#### DESCRIPTION OF THE TASK:
Return, from the lines below, each one that includes the word "release".

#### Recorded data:
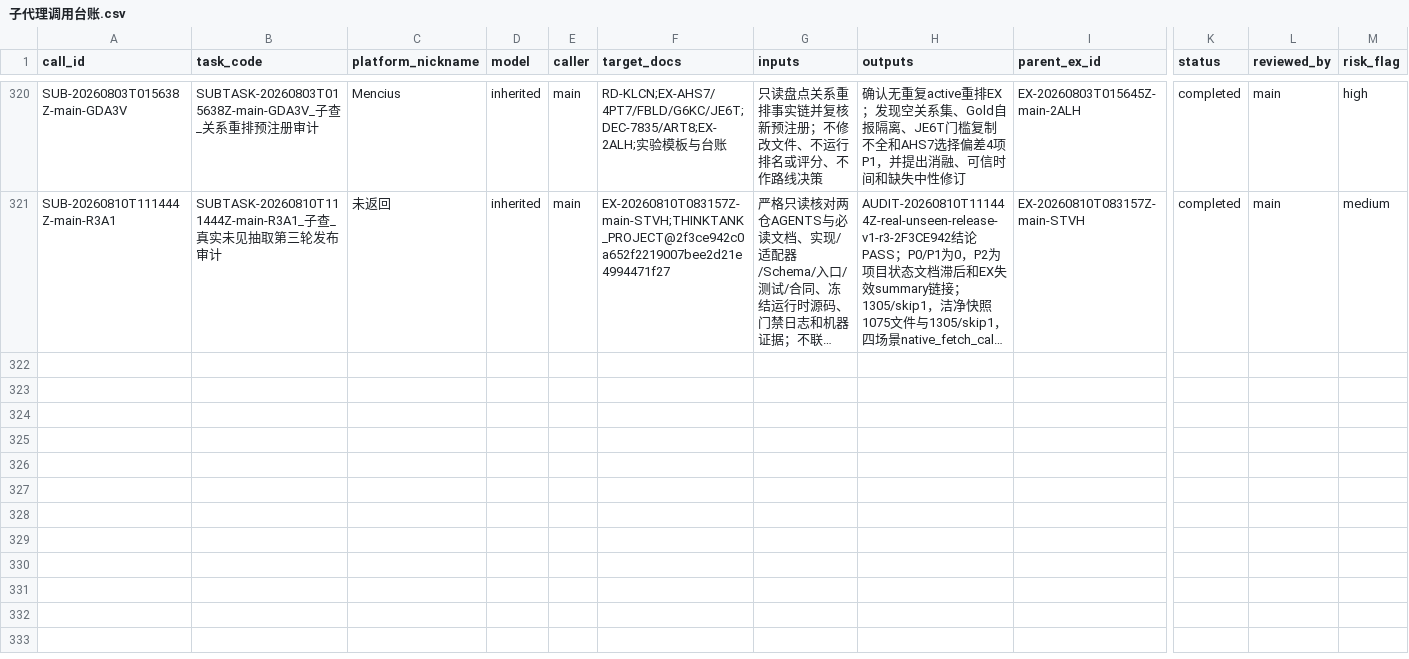
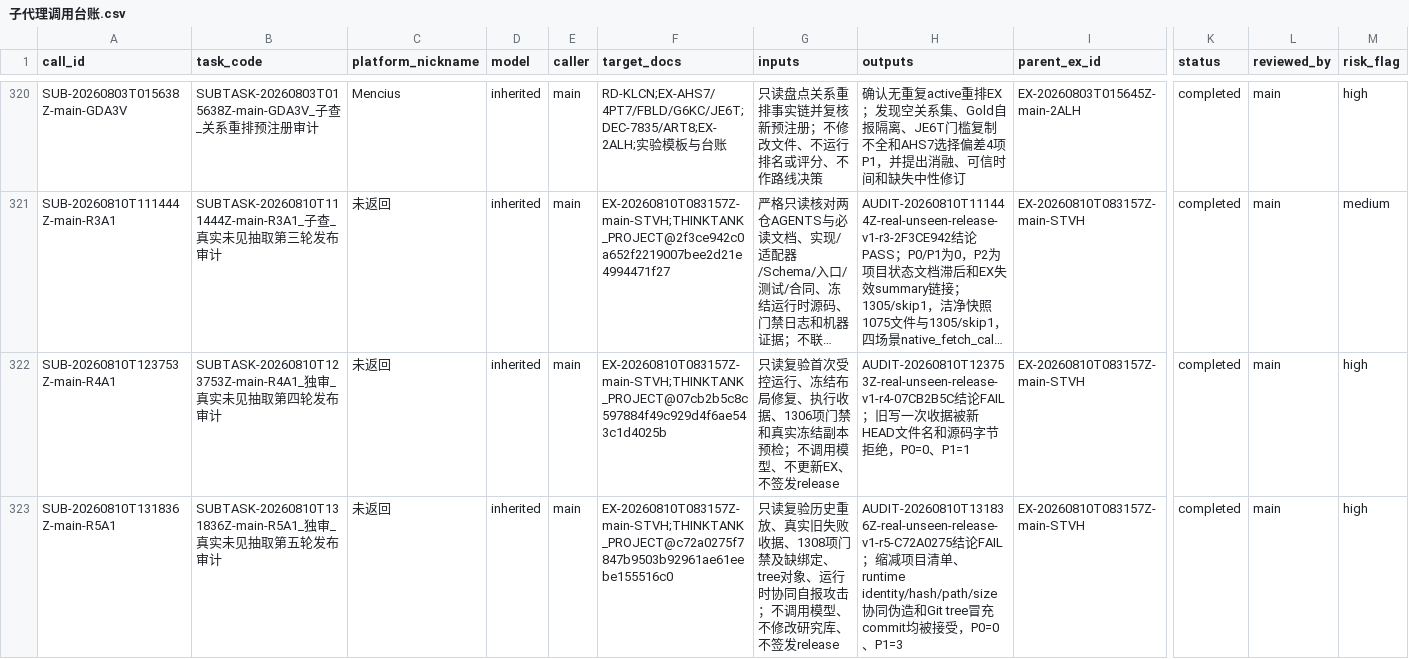
Before and after one commit to huakaiye/quant-knowledge-base, a CSV file: 01_台账/子代理调用台账.csv, drawn as a sheet; only a part is shown, gaps mark what is left out; long unchanged cells end in …; rows hold the shown columns only; the diff covers the shown part only; the diff names each change by its address in the sheet, - before the commit and + after, or states it on an @@ line.

```diff
--- a/01_台账/子代理调用台账.csv
+++ b/01_台账/子代理调用台账.csv
+row 322: SUB-20260810T123753Z-main-R4A1 | SUBTASK-20260810T123753Z-main-R4A1_独审_真实未见抽取第四轮发布审计 | 未返回 | inherited | main | EX-20260810T083157Z-main-STVH;THINKTANK_PROJECT@07cb2b5c8c597884f49c929d4f6ae543c1d4025b | 只读复验首次受控运行、冻结布局修复、执行收据、1306项门禁和真实冻结副本预检；不调用模型、不更新EX、不签发release | AUDIT-20260810T123753Z-real-unseen-release-v1-r4-07CB2B5C结论FAIL；旧写一次收据被新HEAD文件名和源码字节拒绝，P0=0、P1=1 | EX-20260810T083157Z-main-STVH | completed | main | high
+row 323: SUB-20260810T131836Z-main-R5A1 | SUBTASK-20260810T131836Z-main-R5A1_独审_真实未见抽取第五轮发布审计 | 未返回 | inherited | main | EX-20260810T083157Z-main-STVH;THINKTANK_PROJECT@c72a0275f7847b9503b92961ae61eebe155516c0 | 只读复验历史重放、真实旧失败收据、1308项门禁及缺绑定、tree对象、运行时协同自报攻击；不调用模型、不修改研究库、不签发release | AUDIT-20260810T131836Z-real-unseen-release-v1-r5-C72A0275结论FAIL；缩减项目清单、runtime identity/hash/path/size协同伪造和Git tree冒充commit均被接受，P0=0、P1=3 | EX-20260810T083157Z-main-STVH | completed | main | high
```
Also changed, not shown: 2 added rows elsewhere in this file, 01_台账/实验台账.csv, 7 other files.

#### EXERCISE ANSWER:
+row 322: SUB-20260810T123753Z-main-R4A1 | SUBTASK-20260810T123753Z-main-R4A1_独审_真实未见抽取第四轮发布审计 | 未返回 | inherited | main | EX-20260810T083157Z-main-STVH;THINKTANK_PROJECT@07cb2b5c8c597884f49c929d4f6ae543c1d4025b | 只读复验首次受控运行、冻结布局修复、执行收据、1306项门禁和真实冻结副本预检；不调用模型、不更新EX、不签发release | AUDIT-20260810T123753Z-real-unseen-release-v1-r4-07CB2B5C结论FAIL；旧写一次收据被新HEAD文件名和源码字节拒绝，P0=0、P1=1 | EX-20260810T083157Z-main-STVH | completed | main | high
+row 323: SUB-20260810T131836Z-main-R5A1 | SUBTASK-20260810T131836Z-main-R5A1_独审_真实未见抽取第五轮发布审计 | 未返回 | inherited | main | EX-20260810T083157Z-main-STVH;THINKTANK_PROJECT@c72a0275f7847b9503b92961ae61eebe155516c0 | 只读复验历史重放、真实旧失败收据、1308项门禁及缺绑定、tree对象、运行时协同自报攻击；不调用模型、不修改研究库、不签发release | AUDIT-20260810T131836Z-real-unseen-release-v1-r5-C72A0275结论FAIL；缩减项目清单、runtime identity/hash/path/size协同伪造和Git tree冒充commit均被接受，P0=0、P1=3 | EX-20260810T083157Z-main-STVH | completed | main | high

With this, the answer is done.